It’s well documented that the American banjo has its origins in instruments brought to the colonies by enslaved Africans.
Virginia has a long history with the banjo, and it didn’t start with bluegrass--it started with enslaved Africans.
As early as 1781, Thomas Jefferson took note of the stringed gourd instruments his slaves played. Over the years, the banjo was transformed from an African instrument, to a predominantly white instrument with the familiar bluegrass twang.
It is that time of year—when you just might have a Holiday Jingle Ear Worm….maybe you picked it up in a department store, or from a humming co-worker. Maybe even from this radio station. 'Tis the season for Christmas tunes.

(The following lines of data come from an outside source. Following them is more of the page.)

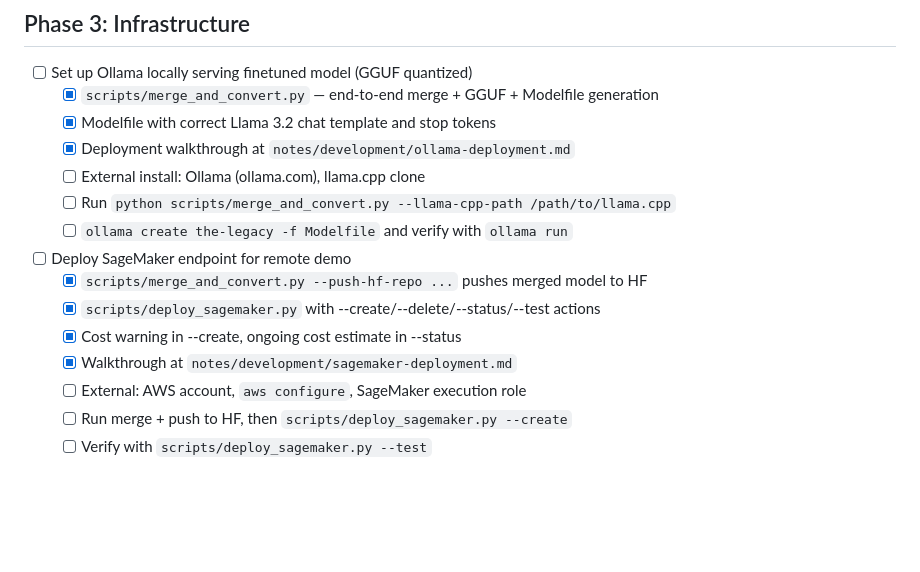
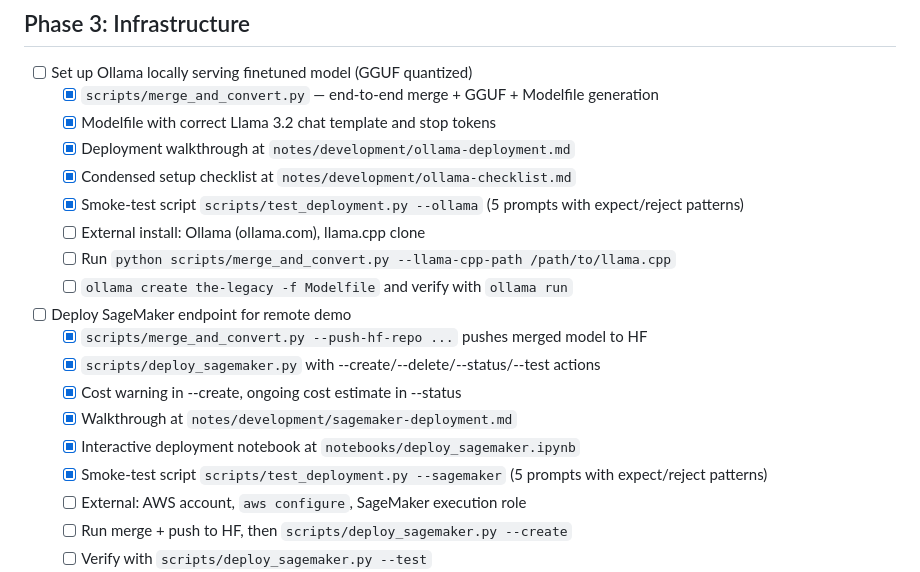
Before and after one commit to malFlexion/the-legacy, a Markdown page: checklist.md, the part around the change. GitHub-like rendering; blank space fills up the shorter version.

```diff
--- a/checklist.md
+++ b/checklist.md
@@ -59,6 +59,8 @@
   - [x] `scripts/merge_and_convert.py` — end-to-end merge + GGUF + Modelfile generation
   - [x] Modelfile with correct Llama 3.2 chat template and stop tokens
   - [x] Deployment walkthrough at `notes/development/ollama-deployment.md`
+  - [x] Condensed setup checklist at `notes/development/ollama-checklist.md`
+  - [x] Smoke-test script `scripts/test_deployment.py --ollama` (5 prompts with expect/reject patterns)
   - [ ] External install: Ollama (ollama.com), llama.cpp clone
   - [ ] Run `python scripts/merge_and_convert.py --llama-cpp-path /path/to/llama.cpp`
   - [ ] `ollama create the-legacy -f Modelfile` and verify with `ollama run`
@@ -67,6 +69,8 @@
   - [x] `scripts/deploy_sagemaker.py` with --create/--delete/--status/--test actions
   - [x] Cost warning in --create, ongoing cost estimate in --status
   - [x] Walkthrough at `notes/development/sagemaker-deployment.md`
+  - [x] Interactive deployment notebook at `notebooks/deploy_sagemaker.ipynb`
+  - [x] Smoke-test script `scripts/test_deployment.py --sagemaker` (5 prompts with expect/reject patterns)
   - [ ] External: AWS account, `aws configure`, SageMaker execution role
   - [ ] Run merge + push to HF, then `scripts/deploy_sagemaker.py --create`
   - [ ] Verify with `scripts/deploy_sagemaker.py --test`
```
Also changed, not shown: README.md (+20 -0 lines).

A writer from Appomatox is actually an expert on American Christmas music and with his just-released book, Ronald Lankford attempts to reconcile the sacred and the profane. He studies music ranging from hymns to warbling chipmunks.
In western culture, the afterlife is often depicted as a place where angels rest on clouds and harps play soothing music.
Here in Virginia, some people hear that music even before death. A program called Music by the Bedside is making for a peaceful passing.
It’s a sunny afternoon in an old Victorian house near downtown Charlottesville, and Kate Tamarkin, conductor of the Charlottesville and University Symphony Orchestra – is using her spare time to play the harp at Hospice of the Piedmont.